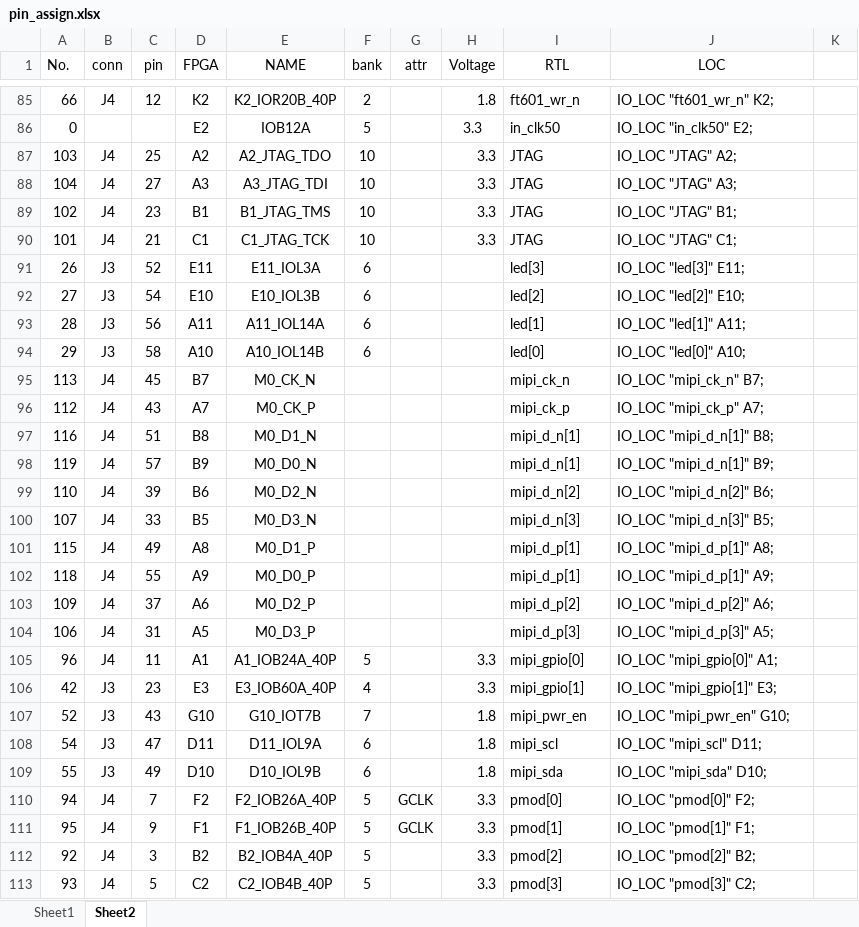
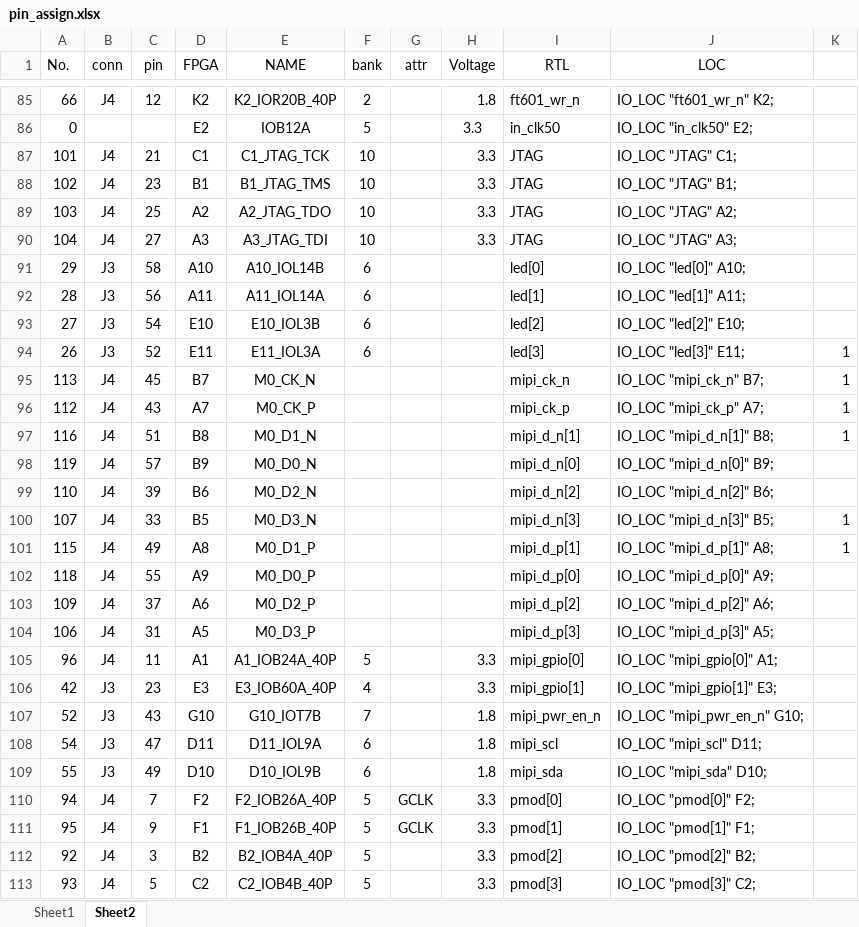
Before and after one commit to ryuz/rtcl-tp25k-usb3-pcb, an Excel workbook: doc/pin_assign.xlsx, sheet Sheet2, drawn as a sheet; only a part is shown, gaps mark what is left out; values as stored, in another font and other column widths than the file's, no borders; removed rows and columns are numbered as before the commit, all else as after; the diff covers the shown part only; the diff names each change by its address in the sheet, - before the commit and + after, or states it on an @@ line.

```diff
--- a/doc/pin_assign.xlsx (sheet Sheet2)
+++ b/doc/pin_assign.xlsx (sheet Sheet2)
@@ row 90 moved to row 87: 101 @@
@@ row 89 moved to row 88: 102 @@
-row 91: 26 | J3 | 52 | E11 | E11_IOL3A | 6 |  |  | led[3] | IO_LOC "led[3]" E11;
@@ row 94 moved to row 91: 29 @@
@@ row 93 moved to row 92: 28 @@
+row 94: 26 | J3 | 52 | E11 | E11_IOL3A | 6 |  |  | led[3] | IO_LOC "led[3]" E11; | 1
-K95:K97: (empty)
+K95:K97: 1
-I98 (RTL): mipi_d_n[1]
+I98 (RTL): mipi_d_n[0]
-J98 (LOC): IO_LOC "mipi_d_n[1]" B9;
+J98 (LOC): IO_LOC "mipi_d_n[0]" B9;
-K100:K101: (empty)
+K100:K101: 1
-I102 (RTL): mipi_d_p[1]
+I102 (RTL): mipi_d_p[0]
-J102 (LOC): IO_LOC "mipi_d_p[1]" A9;
+J102 (LOC): IO_LOC "mipi_d_p[0]" A9;
-I107 (RTL): mipi_pwr_en
+I107 (RTL): mipi_pwr_en_n
-J107 (LOC): IO_LOC "mipi_pwr_en" G10;
+J107 (LOC): IO_LOC "mipi_pwr_en_n" G10;
```
Also changed, not shown: 1 added row, 1 removed row and 51 edited cells elsewhere in this sheet, formulas that keep their value, 5 other files.
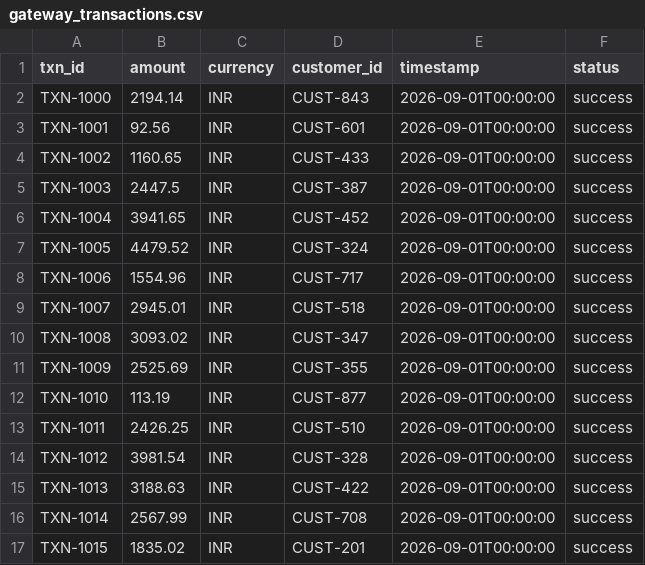
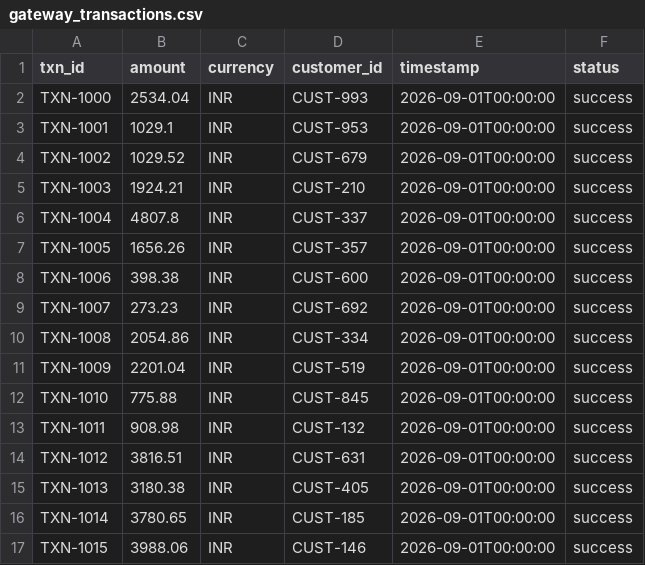
Before and after one commit to SanjeevKrishna2470/GuardianLedger, a CSV file: data/gateway_transactions.csv, drawn as a sheet; only a part is shown; the diff covers the shown part only.

```diff
--- a/data/gateway_transactions.csv
+++ b/data/gateway_transactions.csv
@@ -1,17 +1,17 @@
 txn_id,amount,currency,customer_id,timestamp,status
-TXN-1000,2194.14,INR,CUST-843,2026-09-01T00:00:00,success
-TXN-1001,92.56,INR,CUST-601,2026-09-01T00:00:00,success
-TXN-1002,1160.65,INR,CUST-433,2026-09-01T00:00:00,success
-TXN-1003,2447.5,INR,CUST-387,2026-09-01T00:00:00,success
-TXN-1004,3941.65,INR,CUST-452,2026-09-01T00:00:00,success
-TXN-1005,4479.52,INR,CUST-324,2026-09-01T00:00:00,success
-TXN-1006,1554.96,INR,CUST-717,2026-09-01T00:00:00,success
-TXN-1007,2945.01,INR,CUST-518,2026-09-01T00:00:00,success
-TXN-1008,3093.02,INR,CUST-347,2026-09-01T00:00:00,success
-TXN-1009,2525.69,INR,CUST-355,2026-09-01T00:00:00,success
-TXN-1010,113.19,INR,CUST-877,2026-09-01T00:00:00,success
-TXN-1011,2426.25,INR,CUST-510,2026-09-01T00:00:00,success
-TXN-1012,3981.54,INR,CUST-328,2026-09-01T00:00:00,success
-TXN-1013,3188.63,INR,CUST-422,2026-09-01T00:00:00,success
-TXN-1014,2567.99,INR,CUST-708,2026-09-01T00:00:00,success
-TXN-1015,1835.02,INR,CUST-201,2026-09-01T00:00:00,success
+TXN-1000,2534.04,INR,CUST-993,2026-09-01T00:00:00,success
+TXN-1001,1029.1,INR,CUST-953,2026-09-01T00:00:00,success
+TXN-1002,1029.52,INR,CUST-679,2026-09-01T00:00:00,success
+TXN-1003,1924.21,INR,CUST-210,2026-09-01T00:00:00,success
+TXN-1004,4807.8,INR,CUST-337,2026-09-01T00:00:00,success
+TXN-1005,1656.26,INR,CUST-357,2026-09-01T00:00:00,success
+TXN-1006,398.38,INR,CUST-600,2026-09-01T00:00:00,success
+TXN-1007,273.23,INR,CUST-692,2026-09-01T00:00:00,success
+TXN-1008,2054.86,INR,CUST-334,2026-09-01T00:00:00,success
+TXN-1009,2201.04,INR,CUST-519,2026-09-01T00:00:00,success
+TXN-1010,775.88,INR,CUST-845,2026-09-01T00:00:00,success
+TXN-1011,908.98,INR,CUST-132,2026-09-01T00:00:00,success
+TXN-1012,3816.51,INR,CUST-631,2026-09-01T00:00:00,success
+TXN-1013,3180.38,INR,CUST-405,2026-09-01T00:00:00,success
+TXN-1014,3780.65,INR,CUST-185,2026-09-01T00:00:00,success
+TXN-1015,3988.06,INR,CUST-146,2026-09-01T00:00:00,success
```
Also changed, not shown: 68 edited cells elsewhere in this file, data/bank_settlement.csv, data/ledger_entries.csv, 13 other files.
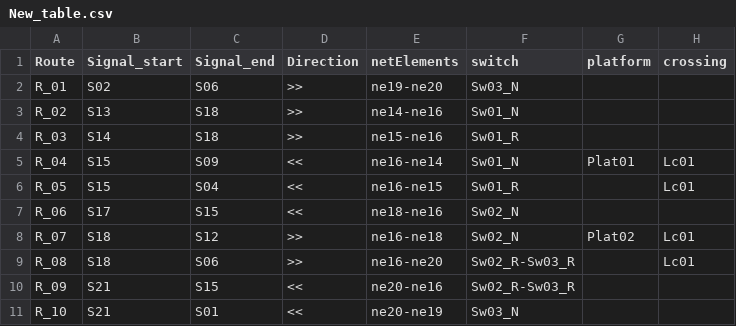
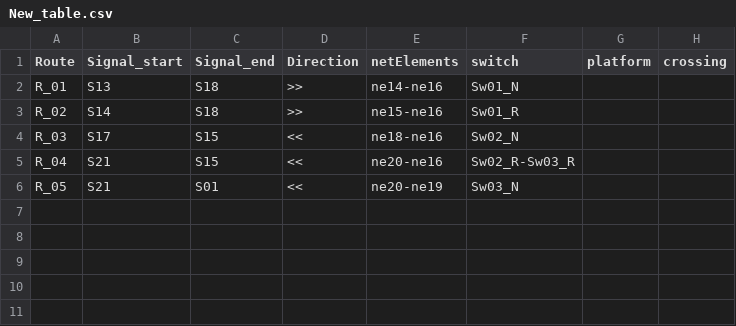
Before and after one commit to GICSAFePhD/RailML, a CSV file: Layouts/Example_2/New_table.csv, drawn as a sheet.

```diff
--- a/Layouts/Example_2/New_table.csv
+++ b/Layouts/Example_2/New_table.csv
@@ -1,11 +1,6 @@
 Route , Signal_start , Signal_end , Direction , netElements , switch , platform , crossing
-R_01 , S02 , S06 , >> , ne19-ne20 , Sw03_N ,  ,
-R_02 , S13 , S18 , >> , ne14-ne16 , Sw01_N ,  ,
-R_03 , S14 , S18 , >> , ne15-ne16 , Sw01_R ,  ,
-R_04 , S15 , S09 , << , ne16-ne14 , Sw01_N , Plat01 , Lc01
-R_05 , S15 , S04 , << , ne16-ne15 , Sw01_R ,  , Lc01
-R_06 , S17 , S15 , << , ne18-ne16 , Sw02_N ,  ,
-R_07 , S18 , S12 , >> , ne16-ne18 , Sw02_N , Plat02 , Lc01
-R_08 , S18 , S06 , >> , ne16-ne20 , Sw02_R-Sw03_R ,  , Lc01
-R_09 , S21 , S15 , << , ne20-ne16 , Sw02_R-Sw03_R ,  ,
-R_10 , S21 , S01 , << , ne20-ne19 , Sw03_N ,  ,
+R_01 , S13 , S18 , >> , ne14-ne16 , Sw01_N ,  ,
+R_02 , S14 , S18 , >> , ne15-ne16 , Sw01_R ,  ,
+R_03 , S17 , S15 , << , ne18-ne16 , Sw02_N ,  ,
+R_04 , S21 , S15 , << , ne20-ne16 , Sw02_R-Sw03_R ,  ,
+R_05 , S21 , S01 , << , ne20-ne19 , Sw03_N ,  ,
```
Also changed, not shown: Layouts/Example_1/New_table.csv, Layouts/Example_3/New_table.csv, 16 other files.
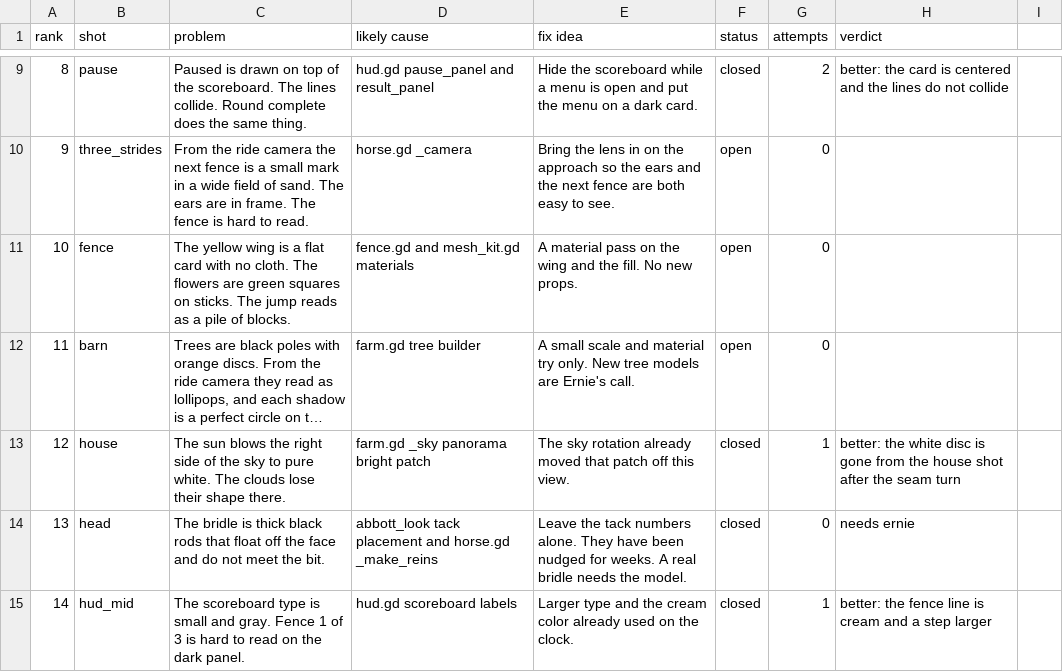
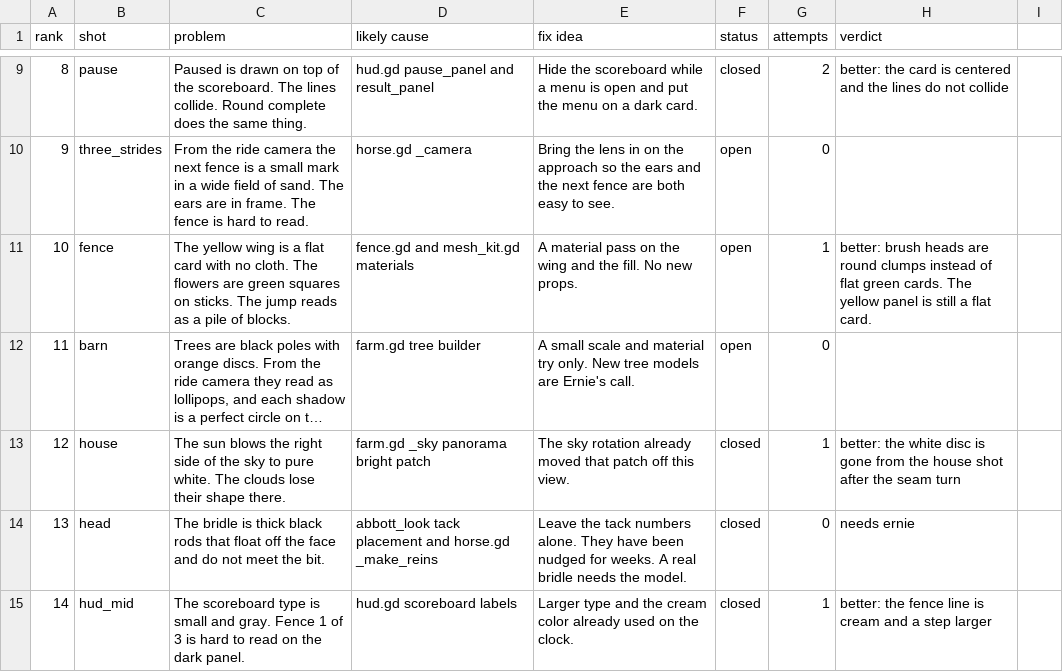
Before and after one commit to wmehobbs/Abbott-game, a CSV file: dist/day12/visual_backlog.csv, drawn as a sheet; only a part is shown, gaps mark what is left out; long unchanged cells end in …; the diff names each change by its address in the sheet, - before the commit and + after, or states it on an @@ line.

```diff
--- a/dist/day12/visual_backlog.csv
+++ b/dist/day12/visual_backlog.csv
-G11 (attempts): 0
+G11 (attempts): 1
-H11 (verdict): (empty)
+H11 (verdict): better: brush heads are round clumps instead of flat green cards. The yellow panel is still a flat card.
```
Also changed, not shown: 2 other files.
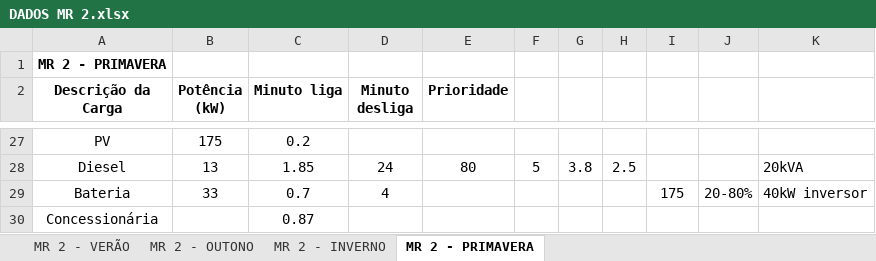
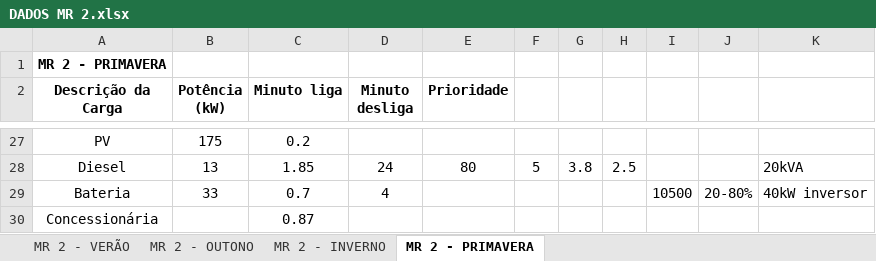
Before and after one commit to llosinskas/claudia_tese, an Excel workbook: exemplos/DADOS MR 2.xlsx, sheet MR 2 - PRIMAVERA, drawn as a sheet; only a part is shown, gaps mark what is left out; values as stored, in another font and other column widths than the file's, no borders; the diff names each change by its address in the sheet, - before the commit and + after, or states it on an @@ line.

```diff
--- a/exemplos/DADOS MR 2.xlsx (sheet MR 2 - PRIMAVERA)
+++ b/exemplos/DADOS MR 2.xlsx (sheet MR 2 - PRIMAVERA)
-I29: 175
+I29: 10500
```
Also changed, not shown: sheet MR 2 - INVERNO, sheet MR 2 - OUTONO, sheet MR 2 - VERÃO, 1 other file.
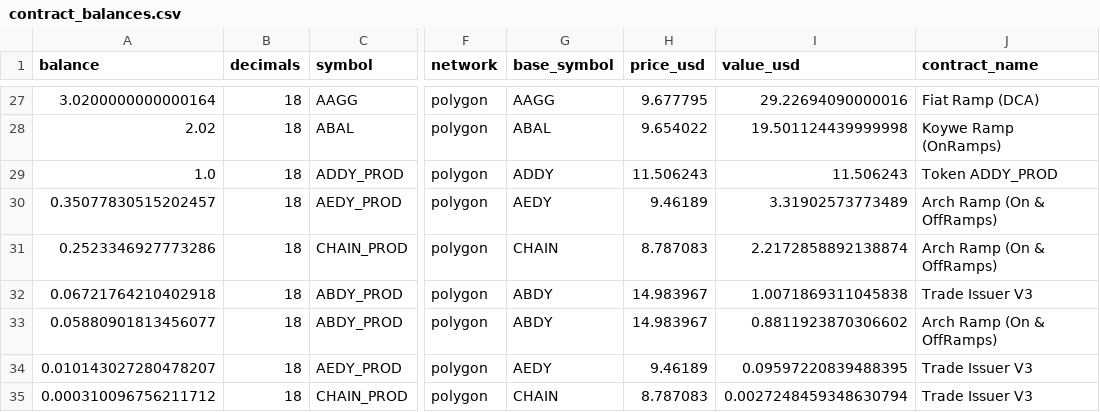
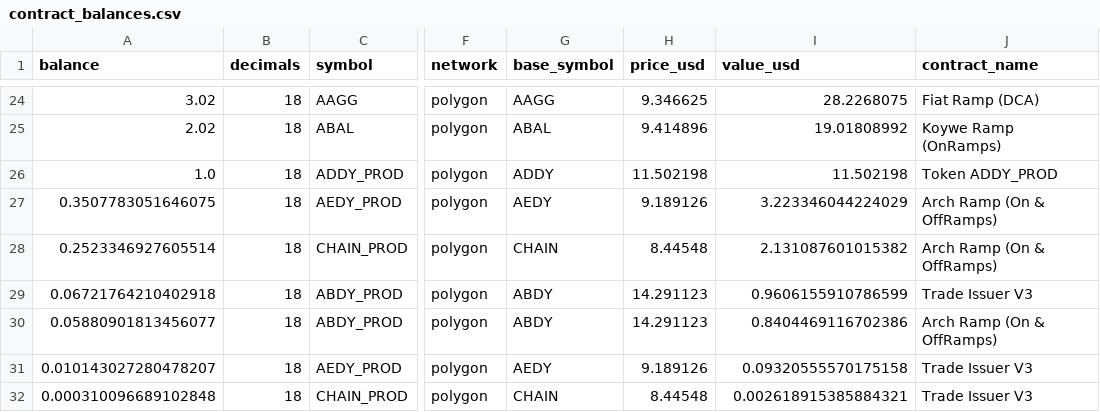
Before and after one commit to bahumadap/outflows, a CSV file: data/processed/contract_balances.csv, drawn as a sheet; only a part is shown, gaps mark what is left out; addresses are those after the commit; the diff covers the shown part only; the diff names each change by its address in the sheet, - before the commit and + after, or states it on an @@ line.

```diff
--- a/data/processed/contract_balances.csv
+++ b/data/processed/contract_balances.csv
-A24 (balance): 3.0200000000000164
+A24 (balance): 3.02
-H24 (price_usd): 9.677795
+H24 (price_usd): 9.346625
-I24 (value_usd): 29.22694090000016
+I24 (value_usd): 28.2268075
-H25 (price_usd): 9.654022
+H25 (price_usd): 9.414896
-I25 (value_usd): 19.501124439999998
+I25 (value_usd): 19.01808992
-H26 (price_usd): 11.506243
+H26 (price_usd): 11.502198
-I26 (value_usd): 11.506243
+I26 (value_usd): 11.502198
-A27 (balance): 0.35077830515202457
+A27 (balance): 0.3507783051646075
-H27 (price_usd): 9.46189
+H27 (price_usd): 9.189126
-I27 (value_usd): 3.31902573773489
+I27 (value_usd): 3.223346044224029
-A28 (balance): 0.2523346927773286
+A28 (balance): 0.2523346927605514
-H28 (price_usd): 8.787083
+H28 (price_usd): 8.44548
-I28 (value_usd): 2.2172858892138874
+I28 (value_usd): 2.131087601015382
-H29:H30 (price_usd): 14.983967
+H29:H30 (price_usd): 14.291123
-I29 (value_usd): 1.0071869311045838
+I29 (value_usd): 0.9606155910786599
-I30 (value_usd): 0.8811923870306602
+I30 (value_usd): 0.8404469116702386
-H31 (price_usd): 9.46189
+H31 (price_usd): 9.189126
-I31 (value_usd): 0.09597220839488395
+I31 (value_usd): 0.09320555570175158
-A32 (balance): 0.000310096756211712
+A32 (balance): 0.000310096689102848
-H32 (price_usd): 8.787083
+H32 (price_usd): 8.44548
-I32 (value_usd): 0.0027248459348630794
+I32 (value_usd): 0.002618915385884321
```
Also changed, not shown: 4 added rows, 7 removed rows and 50 edited cells elsewhere in this file, data/processed/balances.csv, data/processed/pools.csv, 8 other files.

== == ==

### REQUIRED WORK
Filter these records, keeping every line where the word "xlsx" occurs.

### EXERCISE RESULT
Before and after one commit to ryuz/rtcl-tp25k-usb3-pcb, an Excel workbook: doc/pin_assign.xlsx, sheet Sheet2, drawn as a sheet; only a part is shown, gaps mark what is left out; values as stored, in another font and other column widths than the file's, no borders; removed rows and columns are numbered as before the commit, all else as after; the diff covers the shown part only; the diff names each change by its address in the sheet, - before the commit and + after, or states it on an @@ line.
--- a/doc/pin_assign.xlsx (sheet Sheet2)
+++ b/doc/pin_assign.xlsx (sheet Sheet2)
Before and after one commit to llosinskas/claudia_tese, an Excel workbook: exemplos/DADOS MR 2.xlsx, sheet MR 2 - PRIMAVERA, drawn as a sheet; only a part is shown, gaps mark what is left out; values as stored, in another font and other column widths than the file's, no borders; the diff names each change by its address in the sheet, - before the commit and + after, or states it on an @@ line.
--- a/exemplos/DADOS MR 2.xlsx (sheet MR 2 - PRIMAVERA)
+++ b/exemplos/DADOS MR 2.xlsx (sheet MR 2 - PRIMAVERA)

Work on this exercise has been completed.